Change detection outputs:
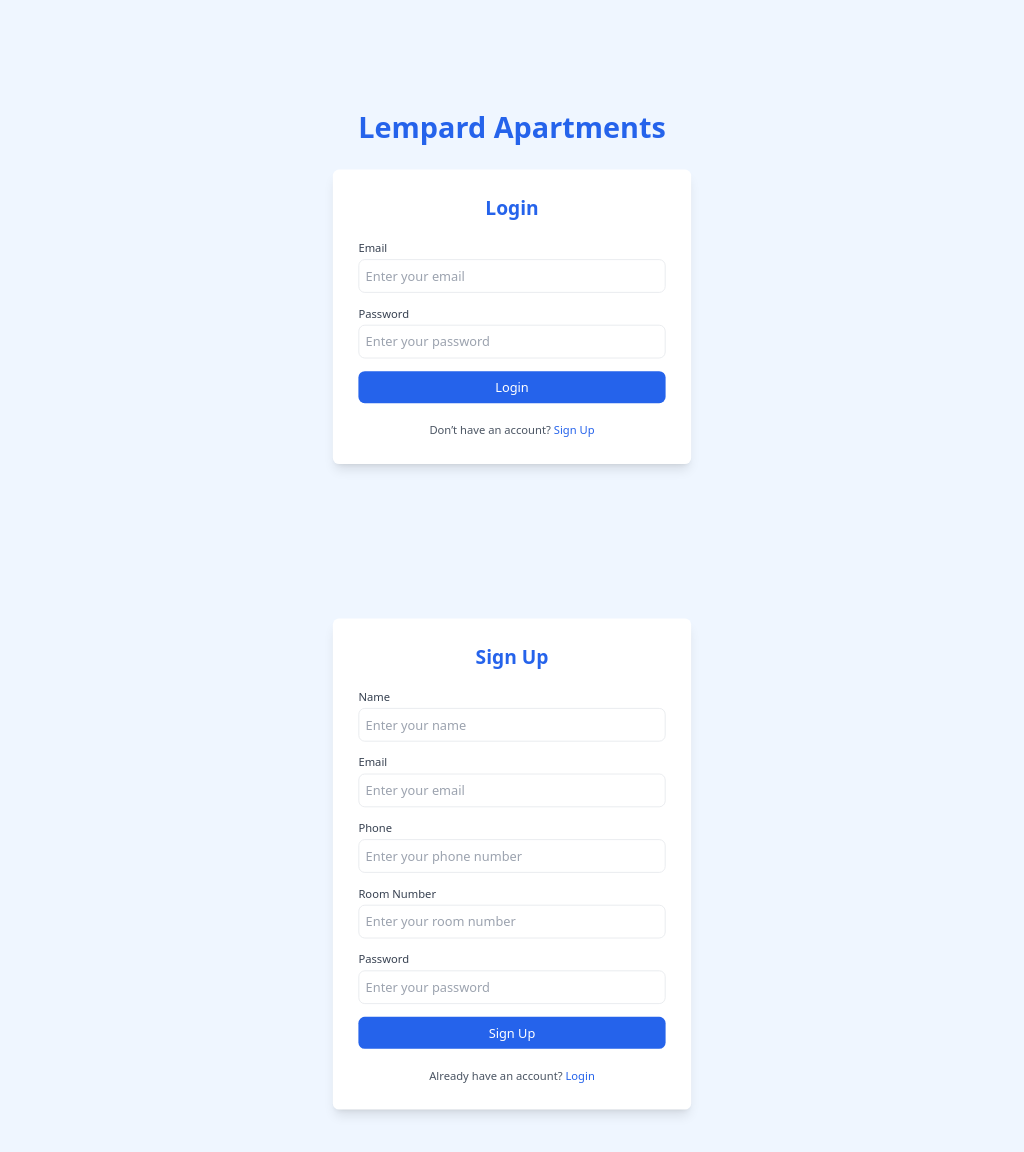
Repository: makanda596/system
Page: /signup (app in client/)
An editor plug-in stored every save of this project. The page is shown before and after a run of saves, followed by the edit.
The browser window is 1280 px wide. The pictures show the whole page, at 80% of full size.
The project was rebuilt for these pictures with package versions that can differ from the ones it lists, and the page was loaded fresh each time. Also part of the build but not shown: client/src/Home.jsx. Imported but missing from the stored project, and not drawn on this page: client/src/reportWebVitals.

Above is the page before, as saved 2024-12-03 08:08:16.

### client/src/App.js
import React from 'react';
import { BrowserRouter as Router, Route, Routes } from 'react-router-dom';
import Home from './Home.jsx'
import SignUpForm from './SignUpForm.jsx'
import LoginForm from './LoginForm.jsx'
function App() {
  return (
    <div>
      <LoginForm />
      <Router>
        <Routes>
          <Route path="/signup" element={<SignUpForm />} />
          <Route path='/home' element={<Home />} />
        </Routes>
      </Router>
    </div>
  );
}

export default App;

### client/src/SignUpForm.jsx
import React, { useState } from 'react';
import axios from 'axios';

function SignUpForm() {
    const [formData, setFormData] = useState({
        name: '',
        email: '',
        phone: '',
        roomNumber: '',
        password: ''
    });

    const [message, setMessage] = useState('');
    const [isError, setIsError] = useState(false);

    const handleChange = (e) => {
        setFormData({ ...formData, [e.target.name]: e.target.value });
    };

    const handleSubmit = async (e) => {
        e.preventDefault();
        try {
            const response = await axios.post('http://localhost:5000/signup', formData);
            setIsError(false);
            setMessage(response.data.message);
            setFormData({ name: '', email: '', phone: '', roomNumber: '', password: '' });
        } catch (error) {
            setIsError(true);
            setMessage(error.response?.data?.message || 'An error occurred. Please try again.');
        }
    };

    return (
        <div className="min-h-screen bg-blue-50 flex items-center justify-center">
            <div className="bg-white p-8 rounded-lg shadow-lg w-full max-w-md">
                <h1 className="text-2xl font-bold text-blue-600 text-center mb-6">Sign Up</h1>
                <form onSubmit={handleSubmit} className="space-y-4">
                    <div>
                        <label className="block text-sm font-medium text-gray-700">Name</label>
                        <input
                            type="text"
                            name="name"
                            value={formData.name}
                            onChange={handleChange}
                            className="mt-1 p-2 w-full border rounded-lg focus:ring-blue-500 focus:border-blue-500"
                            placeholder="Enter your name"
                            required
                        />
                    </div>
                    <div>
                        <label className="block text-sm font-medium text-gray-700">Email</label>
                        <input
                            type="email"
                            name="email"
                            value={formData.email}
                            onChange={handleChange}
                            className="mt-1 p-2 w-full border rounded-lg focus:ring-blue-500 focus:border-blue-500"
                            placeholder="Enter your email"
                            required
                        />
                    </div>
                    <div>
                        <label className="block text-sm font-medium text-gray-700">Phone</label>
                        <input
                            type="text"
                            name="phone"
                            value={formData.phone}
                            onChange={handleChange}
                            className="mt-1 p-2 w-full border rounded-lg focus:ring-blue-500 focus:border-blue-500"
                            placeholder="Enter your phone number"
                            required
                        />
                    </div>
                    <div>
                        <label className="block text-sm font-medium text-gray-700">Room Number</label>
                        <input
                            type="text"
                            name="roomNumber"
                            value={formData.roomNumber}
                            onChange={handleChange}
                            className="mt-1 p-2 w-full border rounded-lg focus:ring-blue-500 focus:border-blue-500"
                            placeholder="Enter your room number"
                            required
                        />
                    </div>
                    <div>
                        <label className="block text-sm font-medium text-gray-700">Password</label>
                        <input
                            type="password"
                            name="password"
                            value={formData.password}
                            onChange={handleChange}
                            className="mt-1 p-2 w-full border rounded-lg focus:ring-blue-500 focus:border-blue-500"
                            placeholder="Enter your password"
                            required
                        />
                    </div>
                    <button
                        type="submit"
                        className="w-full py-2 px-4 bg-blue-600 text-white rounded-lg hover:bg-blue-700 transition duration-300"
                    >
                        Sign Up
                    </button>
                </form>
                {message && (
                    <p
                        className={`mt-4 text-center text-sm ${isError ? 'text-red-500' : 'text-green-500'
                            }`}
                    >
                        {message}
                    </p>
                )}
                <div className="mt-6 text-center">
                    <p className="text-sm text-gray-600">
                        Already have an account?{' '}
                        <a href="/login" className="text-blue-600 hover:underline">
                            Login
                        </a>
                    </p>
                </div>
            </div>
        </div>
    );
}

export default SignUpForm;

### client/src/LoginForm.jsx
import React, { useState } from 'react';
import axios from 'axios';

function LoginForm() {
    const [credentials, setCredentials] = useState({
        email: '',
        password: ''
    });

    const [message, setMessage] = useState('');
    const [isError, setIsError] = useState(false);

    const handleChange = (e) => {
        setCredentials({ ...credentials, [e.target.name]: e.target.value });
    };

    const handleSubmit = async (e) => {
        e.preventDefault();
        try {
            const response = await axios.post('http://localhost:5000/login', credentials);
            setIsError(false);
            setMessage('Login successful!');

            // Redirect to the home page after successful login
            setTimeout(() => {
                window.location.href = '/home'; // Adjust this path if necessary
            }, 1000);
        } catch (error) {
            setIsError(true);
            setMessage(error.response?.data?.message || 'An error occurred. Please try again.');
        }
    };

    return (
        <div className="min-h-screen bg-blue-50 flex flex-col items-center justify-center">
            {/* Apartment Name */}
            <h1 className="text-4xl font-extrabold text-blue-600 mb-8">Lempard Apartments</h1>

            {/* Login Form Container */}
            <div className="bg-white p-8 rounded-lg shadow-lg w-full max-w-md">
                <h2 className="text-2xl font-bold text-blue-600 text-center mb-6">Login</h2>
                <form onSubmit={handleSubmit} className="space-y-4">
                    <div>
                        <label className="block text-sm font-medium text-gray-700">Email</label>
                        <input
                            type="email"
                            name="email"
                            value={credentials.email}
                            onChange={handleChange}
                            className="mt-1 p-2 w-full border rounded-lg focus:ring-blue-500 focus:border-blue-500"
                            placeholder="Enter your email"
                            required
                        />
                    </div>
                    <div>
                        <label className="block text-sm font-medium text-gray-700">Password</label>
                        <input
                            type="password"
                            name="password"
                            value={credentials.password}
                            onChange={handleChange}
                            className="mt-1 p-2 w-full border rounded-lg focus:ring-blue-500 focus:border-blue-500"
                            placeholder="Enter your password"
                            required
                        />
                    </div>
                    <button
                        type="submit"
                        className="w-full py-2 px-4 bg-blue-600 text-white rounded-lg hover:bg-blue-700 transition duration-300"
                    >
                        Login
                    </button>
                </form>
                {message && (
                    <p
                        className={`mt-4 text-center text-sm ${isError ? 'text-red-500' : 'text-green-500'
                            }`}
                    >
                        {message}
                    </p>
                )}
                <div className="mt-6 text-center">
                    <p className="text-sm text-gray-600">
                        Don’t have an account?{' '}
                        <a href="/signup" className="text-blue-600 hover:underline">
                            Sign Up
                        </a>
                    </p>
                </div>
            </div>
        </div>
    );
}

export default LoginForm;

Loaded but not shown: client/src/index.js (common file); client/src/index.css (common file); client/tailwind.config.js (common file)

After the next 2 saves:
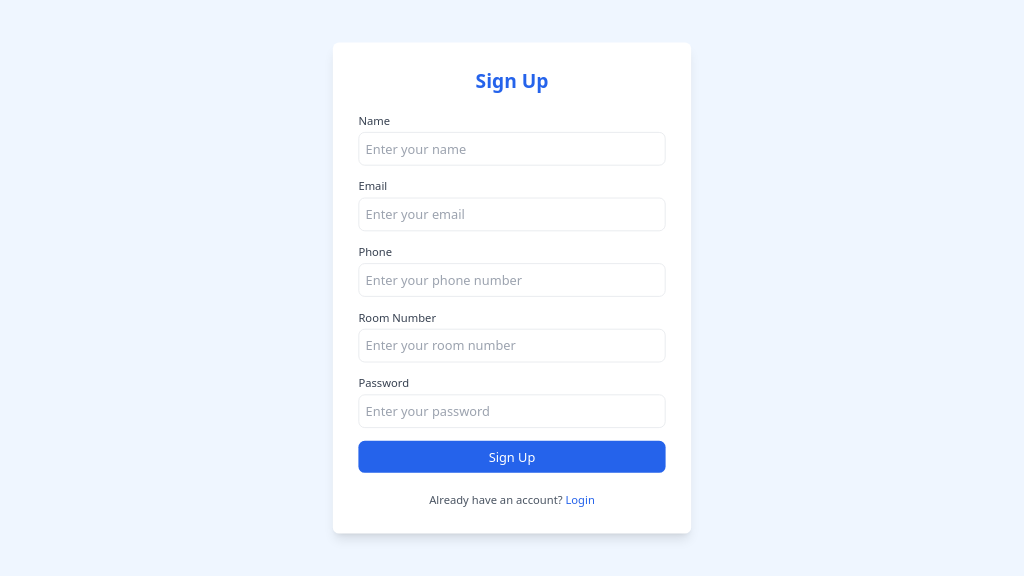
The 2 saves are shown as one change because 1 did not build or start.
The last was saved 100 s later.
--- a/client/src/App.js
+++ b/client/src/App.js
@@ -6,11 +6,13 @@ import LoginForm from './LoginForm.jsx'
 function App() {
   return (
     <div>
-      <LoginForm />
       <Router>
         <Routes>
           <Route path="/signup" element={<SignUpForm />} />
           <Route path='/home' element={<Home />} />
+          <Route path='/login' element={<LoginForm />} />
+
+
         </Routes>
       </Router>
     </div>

...

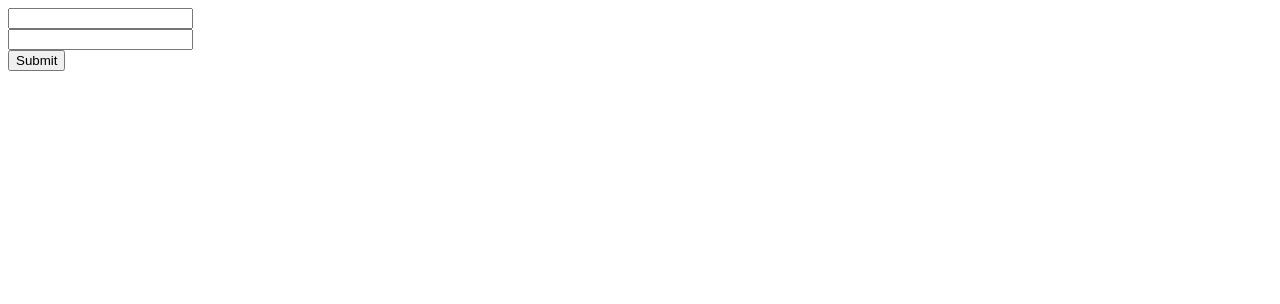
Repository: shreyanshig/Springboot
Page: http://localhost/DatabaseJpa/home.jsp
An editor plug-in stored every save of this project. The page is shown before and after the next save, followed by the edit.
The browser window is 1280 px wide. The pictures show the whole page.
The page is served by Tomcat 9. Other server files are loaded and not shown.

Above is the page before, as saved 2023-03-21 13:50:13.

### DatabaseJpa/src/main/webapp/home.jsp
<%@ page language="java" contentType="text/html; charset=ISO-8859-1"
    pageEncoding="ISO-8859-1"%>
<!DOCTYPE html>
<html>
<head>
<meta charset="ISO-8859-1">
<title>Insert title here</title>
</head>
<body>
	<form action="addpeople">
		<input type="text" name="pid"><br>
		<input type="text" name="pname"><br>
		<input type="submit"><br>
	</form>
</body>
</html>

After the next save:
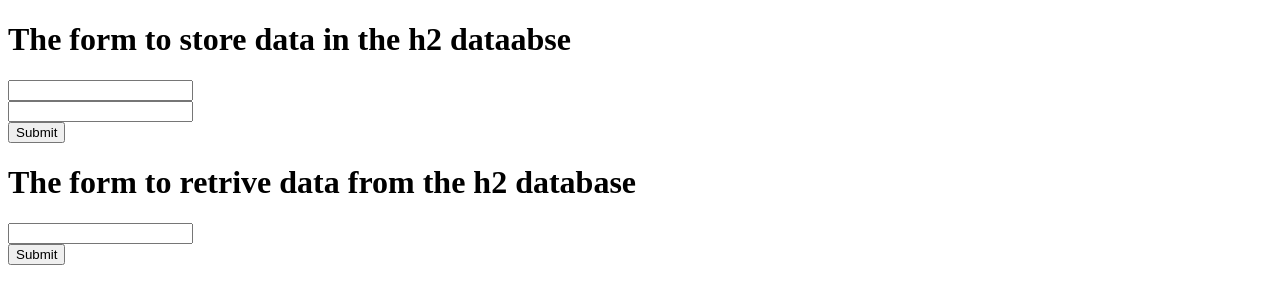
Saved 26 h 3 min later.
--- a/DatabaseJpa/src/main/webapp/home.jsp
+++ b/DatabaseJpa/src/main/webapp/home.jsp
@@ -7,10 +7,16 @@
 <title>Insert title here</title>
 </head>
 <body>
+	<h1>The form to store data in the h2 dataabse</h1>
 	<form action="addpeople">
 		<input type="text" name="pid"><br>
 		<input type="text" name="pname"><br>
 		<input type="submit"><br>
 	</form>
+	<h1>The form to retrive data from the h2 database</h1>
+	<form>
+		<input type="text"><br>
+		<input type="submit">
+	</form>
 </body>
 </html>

...

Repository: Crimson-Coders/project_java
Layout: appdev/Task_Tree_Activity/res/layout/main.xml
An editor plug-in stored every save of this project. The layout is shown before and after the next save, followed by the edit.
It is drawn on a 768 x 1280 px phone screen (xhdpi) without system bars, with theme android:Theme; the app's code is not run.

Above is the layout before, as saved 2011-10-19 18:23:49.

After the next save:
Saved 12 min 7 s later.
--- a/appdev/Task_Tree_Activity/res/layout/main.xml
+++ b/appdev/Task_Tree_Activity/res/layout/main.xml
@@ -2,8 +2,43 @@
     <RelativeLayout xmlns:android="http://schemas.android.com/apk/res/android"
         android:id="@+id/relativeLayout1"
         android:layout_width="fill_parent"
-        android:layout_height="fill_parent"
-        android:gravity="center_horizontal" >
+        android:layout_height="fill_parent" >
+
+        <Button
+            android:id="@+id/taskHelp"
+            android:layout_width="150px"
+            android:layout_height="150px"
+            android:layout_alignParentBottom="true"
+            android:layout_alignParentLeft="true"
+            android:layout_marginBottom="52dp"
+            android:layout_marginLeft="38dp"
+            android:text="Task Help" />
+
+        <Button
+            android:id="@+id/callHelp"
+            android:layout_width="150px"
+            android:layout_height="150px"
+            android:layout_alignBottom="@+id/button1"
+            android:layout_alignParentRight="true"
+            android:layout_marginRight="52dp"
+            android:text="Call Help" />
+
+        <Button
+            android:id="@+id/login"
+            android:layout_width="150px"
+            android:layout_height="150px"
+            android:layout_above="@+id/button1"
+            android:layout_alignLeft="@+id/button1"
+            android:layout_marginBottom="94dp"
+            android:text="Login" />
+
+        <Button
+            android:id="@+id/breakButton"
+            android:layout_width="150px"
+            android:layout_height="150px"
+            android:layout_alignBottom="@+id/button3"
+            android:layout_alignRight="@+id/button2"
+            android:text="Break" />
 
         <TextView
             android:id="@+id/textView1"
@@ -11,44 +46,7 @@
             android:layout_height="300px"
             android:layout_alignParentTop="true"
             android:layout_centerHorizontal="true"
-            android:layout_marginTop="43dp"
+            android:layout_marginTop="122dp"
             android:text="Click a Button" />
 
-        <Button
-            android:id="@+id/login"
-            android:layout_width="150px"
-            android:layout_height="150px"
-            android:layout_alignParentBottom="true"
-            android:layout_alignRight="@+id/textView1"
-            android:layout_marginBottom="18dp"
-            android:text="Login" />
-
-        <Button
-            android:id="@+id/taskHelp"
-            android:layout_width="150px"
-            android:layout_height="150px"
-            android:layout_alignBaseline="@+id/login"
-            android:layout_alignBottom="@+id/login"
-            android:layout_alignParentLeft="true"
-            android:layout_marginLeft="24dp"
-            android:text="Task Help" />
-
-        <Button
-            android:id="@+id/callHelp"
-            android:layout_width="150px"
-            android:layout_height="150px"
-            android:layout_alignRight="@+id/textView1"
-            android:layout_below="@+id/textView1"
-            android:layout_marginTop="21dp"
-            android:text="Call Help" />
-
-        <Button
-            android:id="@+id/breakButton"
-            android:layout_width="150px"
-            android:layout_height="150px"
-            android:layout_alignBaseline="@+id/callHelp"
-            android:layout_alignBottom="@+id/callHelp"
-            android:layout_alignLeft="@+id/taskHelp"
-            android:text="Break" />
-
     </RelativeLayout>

Exercise –
Please state how many lines of the data hold the string "localhost", with nothing else in your reply.

Response area –
3